__Exercise details__.
Would you print every entry below exactly as written, omitting the images?

Revision comparison data:
"""

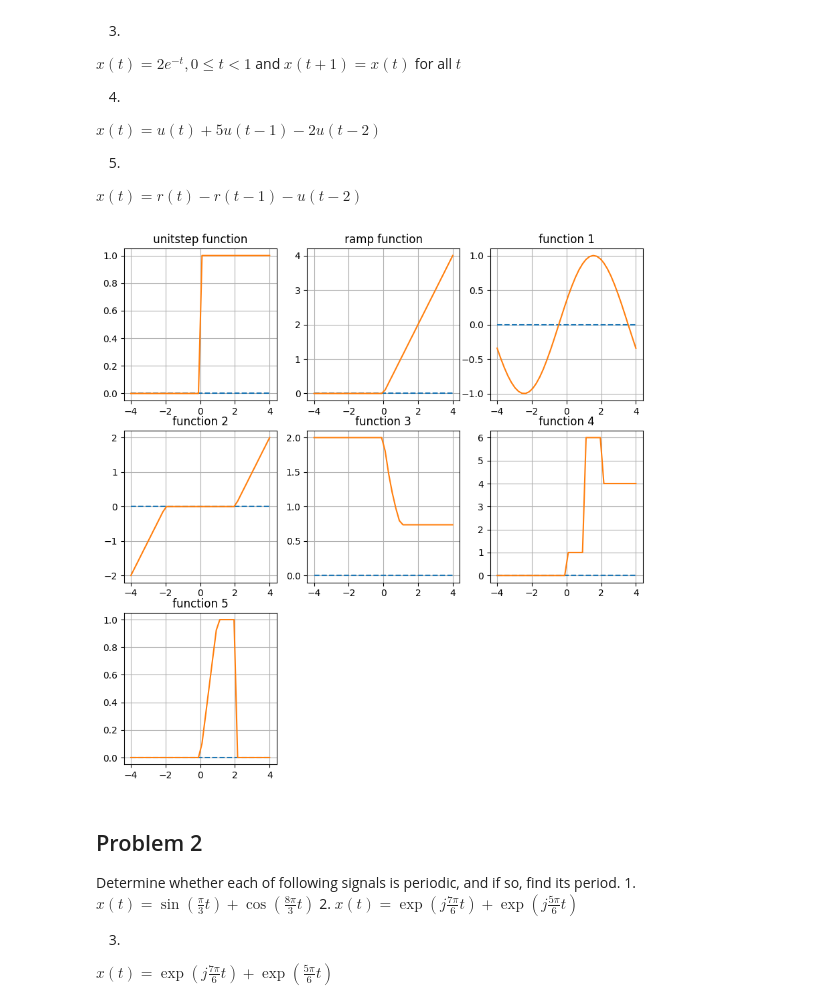
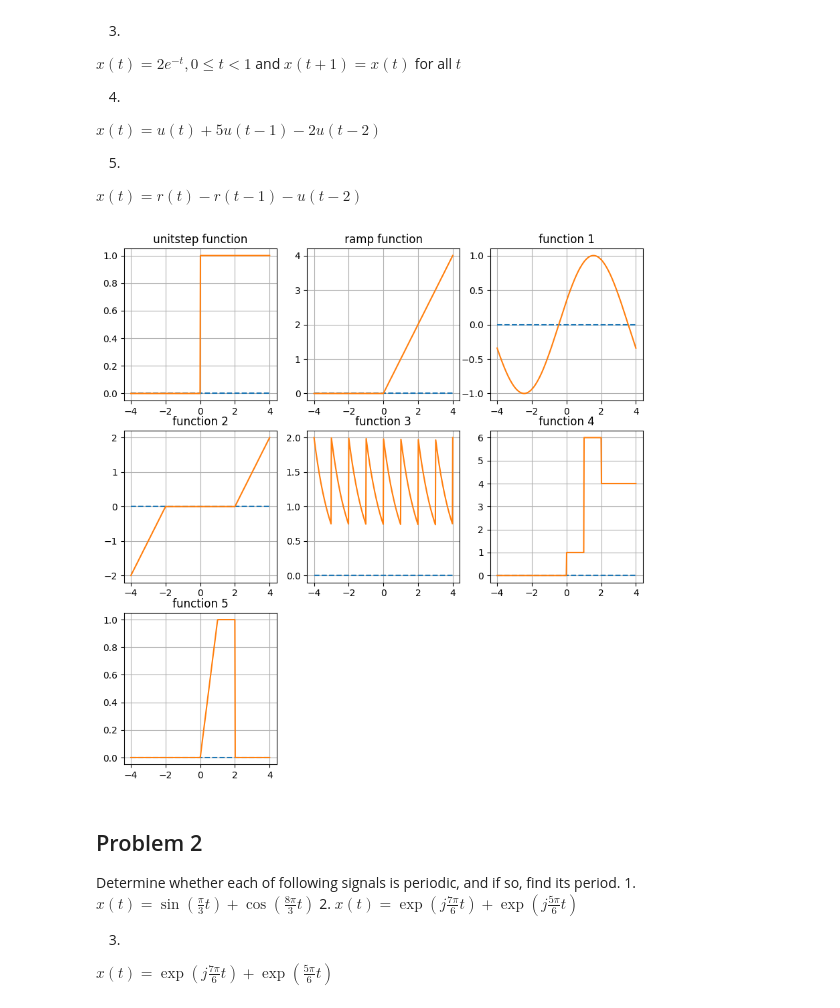
Before and after one commit to jirayuwat12/2110203-COM-ENG-MATH-II, a Jupyter notebook: Assignment_1/Com_Eng_Math_2_1_2023_Assignment_1.ipynb, the cells around one changed output. Drawn from its saved outputs; the diff is of its cells as text; code cells hidden in the pictures.

```diff
--- a/Assignment_1/Com_Eng_Math_2_1_2023_Assignment_1.ipynb
+++ b/Assignment_1/Com_Eng_Math_2_1_2023_Assignment_1.ipynb
@@ -54,10 +54,12 @@ def x_2(t):
 
 def x_3(t):
     ''' function 3 '''
-    t = min(t, 1)
-    t = max(t, 0)
-    return 2*np.e**(-t)
-
+    if 0 <= t < 1:
+        return 2*np.e**(-t)
+    elif t >= 1:
+        return x_3(t-1)
+    else:
+        return x_3(t+1)
 
 def x_4(t):
     ''' function 4 '''
@@ -88,22 +90,22 @@ def display(function,
 # %%
 functions = [u, r, x_1, x_2, x_3, x_4, x_5]
 num_f = len(functions)
 subplot = (int(np.sqrt(num_f))+1, int(np.sqrt(num_f))+1)
 
 plt.figure(figsize=(10, 10))
 
 for i, function in enumerate(functions):
     i += 1
     display(function=function,
-            dpo=5,
+            dpo=50,
             minx=-4,
             maxx=4,
             subsplot=subplot,
             index=i)
 
 plt.savefig('Problem 1.png')
 # %% [output]
-[figure, old version]
+[figure, new version]
 # %% [markdown]
 ## Problem 2
 Determine whether each of following signals is periodic, and if so, find its period.
```
Also changed, not shown: parts of 3 cells of this notebook, 2 other files.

"""

__Response to this exercise__.
Before and after one commit to jirayuwat12/2110203-COM-ENG-MATH-II, a Jupyter notebook: Assignment_1/Com_Eng_Math_2_1_2023_Assignment_1.ipynb, the cells around one changed output. Drawn from its saved outputs; the diff is of its cells as text; code cells hidden in the pictures.

```diff
--- a/Assignment_1/Com_Eng_Math_2_1_2023_Assignment_1.ipynb
+++ b/Assignment_1/Com_Eng_Math_2_1_2023_Assignment_1.ipynb
@@ -54,10 +54,12 @@ def x_2(t):
 
 def x_3(t):
     ''' function 3 '''
-    t = min(t, 1)
-    t = max(t, 0)
-    return 2*np.e**(-t)
-
+    if 0 <= t < 1:
+        return 2*np.e**(-t)
+    elif t >= 1:
+        return x_3(t-1)
+    else:
+        return x_3(t+1)
 
 def x_4(t):
     ''' function 4 '''
@@ -88,22 +90,22 @@ def display(function,
 # %%
 functions = [u, r, x_1, x_2, x_3, x_4, x_5]
 num_f = len(functions)
 subplot = (int(np.sqrt(num_f))+1, int(np.sqrt(num_f))+1)
 
 plt.figure(figsize=(10, 10))
 
 for i, function in enumerate(functions):
     i += 1
     display(function=function,
-            dpo=5,
+            dpo=50,
             minx=-4,
             maxx=4,
             subsplot=subplot,
             index=i)
 
 plt.savefig('Problem 1.png')
 # %% [output]
-[figure, old version]
+[figure, new version]
 # %% [markdown]
 ## Problem 2
 Determine whether each of following signals is periodic, and if so, find its period.
```
Also changed, not shown: parts of 3 cells of this notebook, 2 other files.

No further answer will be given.